And yet for someone who could mount a defense of Richard Wagner, couldn't John Borstlap recall Wagner's axiom that it was from the wellspring of the people that real art could emerge? What if that real art from the people and not the decadent aristocracies turned out to be ... some kind of popular music? The path from plainchant through organum to votive masses to Palestrina and William Byrd took centuries.
I've written this plenty of times in the past but the collapse of an ars perfecta and centuries of incremental evolution within short-form styles is something we've seen in the West already. If anything that gives me reason to wonder whether Borstlap's conception of the musical history of the West is too stunted. Surely he knows all these things I've just alluded to, and if he does then perhaps he can appreciate that just as the demise of ars perfecta did not lead straightaway to J. S. Bach there's no reason to think that the peak and decline of a comparable ars perfecta in the Germanic symphonic idiom really means that "classical music" as a discipline is actually dying.
But that's worth pondering because the ars perfecta known by that name was a vocal art--the symphony may have become an ars perfecta that is not fiscally sustainable or socially sustainable for reasons that may not be so different from the reasons choral music became less dominant in the West. It's not that it vanished choral music might make a return--it's that musical literacy and idiomatic practices and theorizing migrated from one performance practice to another.
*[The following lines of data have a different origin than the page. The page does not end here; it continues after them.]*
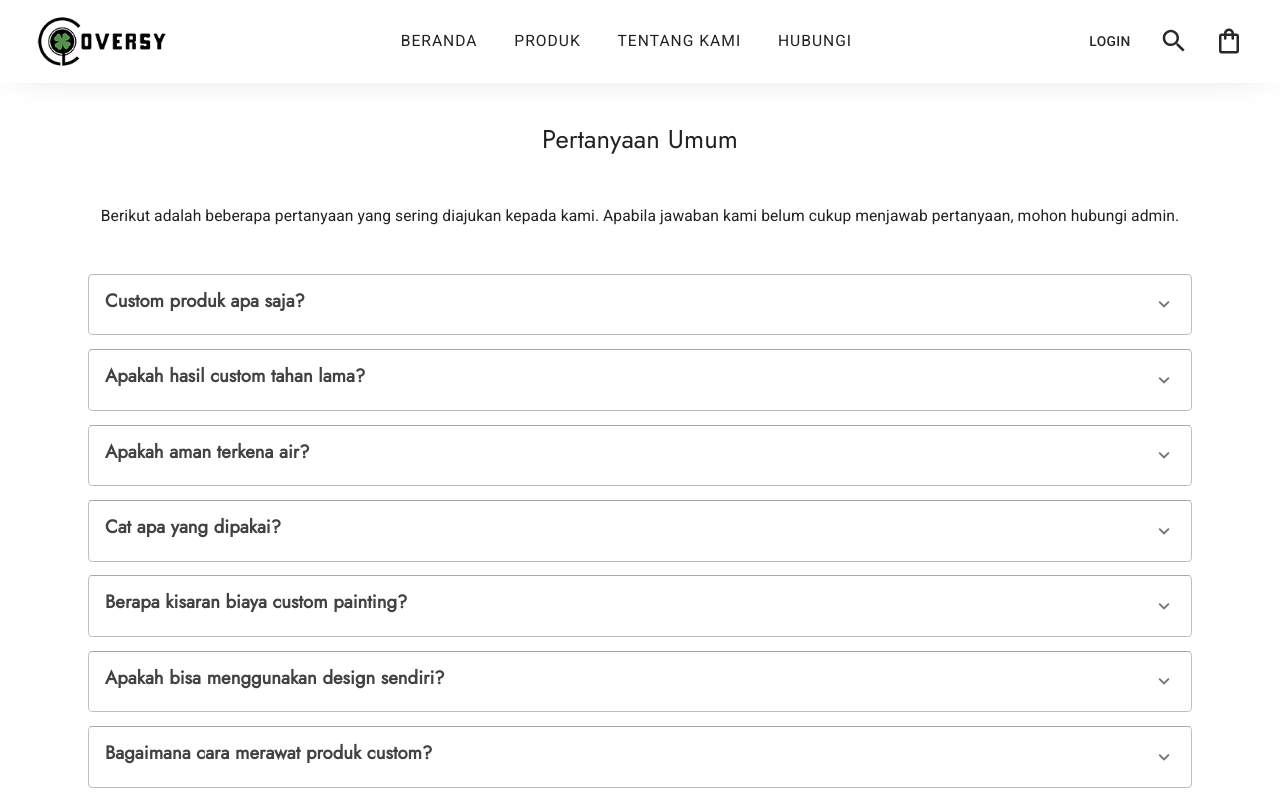
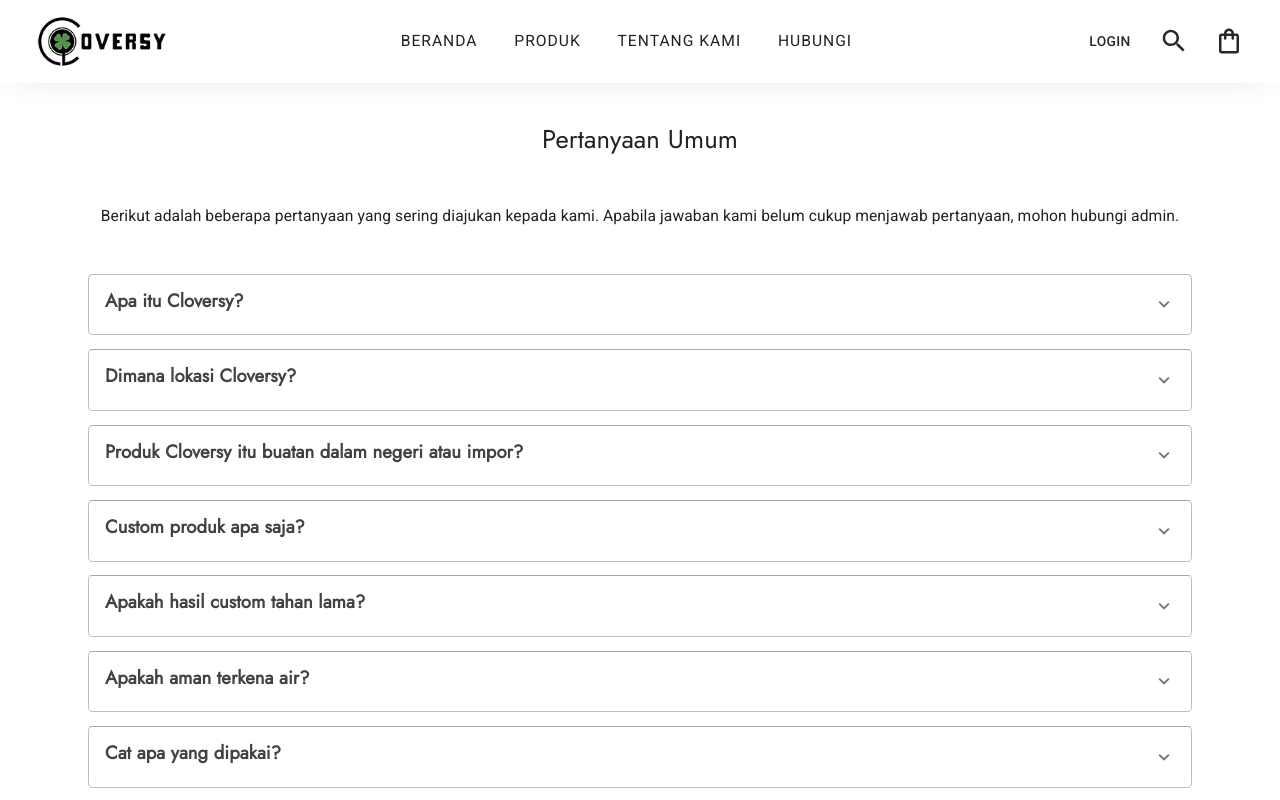
Before and after one commit to ericpeweh/cloversy-store-web, a Next.js app: page /faq in a window 1280 px wide. Shown: the top 800 px of the page. Built offline with nearby package versions, Linux system fonts and the light colour scheme; no server answers.

Commit message:
complete faq page

```diff
--- a/parts/Faq/Faq.tsx
+++ b/parts/Faq/Faq.tsx
@@ -16,39 +16,54 @@ const Faq = () => {
 					belum cukup menjawab pertanyaan, mohon hubungi admin.
 				</FaqSubtitle>
 				<Accordion
+					title="Apa itu Cloversy?"
+					description="Cloversy adalah tempat penyedia layanan custom painting untuk produk septu, dompet, tas, dll."
+					testIds={{ summary: "faq-1" }}
+				/>
+				<Accordion
+					title="Dimana lokasi Cloversy?"
+					description="Saat ini toko Cloversy.id hanya berbasis online, untuk studio pengerjaan terletak di Kota Pontianak, Kalbar, Indonesia."
+					testIds={{ summary: "faq-2" }}
+				/>
+				<Accordion
+					title="Produk Cloversy itu buatan dalam negeri atau impor?"
+					description="Cloversy menggunakan kedua produk tersebut. Konsumen dapat memilih produk yang sesuai untuk digunakan sebagai media lukis."
+					testIds={{ summary: "faq-3" }}
+				/>
+				<Accordion
 					title="Custom produk apa saja?"
 					description="Cloversy.id saat ini hanya menerima produk custom dengan media berupa: sepatu (kulit, kanvas, dll), tas & dompet (kulit), produk lain berbahan kulit."
-					testIds={{ summary: "faq-1" }}
+					testIds={{ summary: "faq-4" }}
 				/>
 				<Accordion
 					title="Apakah hasil custom tahan lama?"
 					description="Untuk masalah durabilitas produk sudah kita jamin, baik proses custom, penggunaan cat, treatment dan aditif. Kita secara kompeten mengupayakan produk dengan tingkat durabilitas tinggi."
-					testIds={{ summary: "faq-2" }}
+					testIds={{ summary: "faq-5" }}
 				/>
 				<Accordion
 					title="Apakah aman terkena air?"
 					description="Cat tidak akan luntur walaupun kena air, sama halnya saat mencuci."
-					testIds={{ summary: "faq-2" }}
+					testIds={{ summary: "faq-6" }}
 				/>
 				<Accordion
 					title="Cat apa yang dipakai?"
 					description="Cat yang kita gunakan full dari Angelus Paint, cat ini dibuat khusus untuk keperluan custom painting terutama bahan- bahan seperti kulit, canvas, dan lainnya."
-					testIds={{ summary: "faq-3" }}
+					testIds={{ summary: "faq-7" }}
 				/>
 				<Accordion
 					title="Berapa kisaran biaya custom painting?"
 					description="Biaya custom bergantung pada jenis bahan dan kesulitan design, berkisar dari 150K untuk yang paling sederhana hingga jutaan rupiah."
-					testIds={{ summary: "faq-4" }}
+					testIds={{ summary: "faq-8" }}
 				/>
 				<Accordion
 					title="Apakah bisa menggunakan design sendiri?"
 					description="Tentu saja bisa, konsep dan design dapat disediakan oleh customer, atau customer dapat memilih design yang telah disediakan pada katalog produk Cloversy.id"
-					testIds={{ summary: "faq-5" }}
+					testIds={{ summary: "faq-9" }}
 				/>
 				<Accordion
 					title="Bagaimana cara merawat produk custom?"
 					description="Merawat produk custom sebenarnya mirip dengan merawat produk utuh pada umumnya. Sebisa mungkin menyimpan pada tempat lembab, dan tidak menggosok terlalu kuat saat mencuci, gunakan sikat yang tidak kasar dan gunakan sabun pencuci khusus."
-					testIds={{ summary: "faq-6" }}
+					testIds={{ summary: "faq-10" }}
 				/>
 			</ContentContainer>
 		</FaqContainer>
```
If for a keyboardist the fugue is old fashioned for a guitarist the fugue is arguably at the outer limits of avant garde experimentation, and perhaps even to this day still a way of writing for the instrument that is considered physically impossible or at the outermost limits of what a person can be expected to do with the guitar.
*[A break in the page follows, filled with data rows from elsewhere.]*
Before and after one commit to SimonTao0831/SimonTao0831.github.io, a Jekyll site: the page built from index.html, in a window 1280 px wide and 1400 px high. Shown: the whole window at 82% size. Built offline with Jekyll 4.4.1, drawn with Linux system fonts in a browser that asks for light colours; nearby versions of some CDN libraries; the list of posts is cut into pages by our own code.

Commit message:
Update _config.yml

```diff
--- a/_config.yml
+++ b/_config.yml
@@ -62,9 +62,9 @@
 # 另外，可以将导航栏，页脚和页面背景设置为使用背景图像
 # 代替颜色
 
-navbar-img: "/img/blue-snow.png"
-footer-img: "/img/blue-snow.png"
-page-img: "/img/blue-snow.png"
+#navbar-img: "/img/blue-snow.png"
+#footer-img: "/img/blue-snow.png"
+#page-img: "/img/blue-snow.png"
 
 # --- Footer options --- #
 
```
So, on the whole, I'm grateful Borstlap took aim at Steiner's book because, now that I've read it, I thought it was a thought-provoking read. I think Borstlap may have completely missed Steiner's point about how the Holocaust can be seen as a culmination of the tensions between the monotheistic and pagan traditions within the West. That's a pretty severe failure to get what Steiner was actually arguing and if Borstlap isn't educated in or interested in discussions and debates about religious thought then all of Steiner's talk about how the millenarian utopianism in 19th century European thought was going to lead to the creation of Heaven or, if that were impossible, refining Hell, would be lost on Borstlap.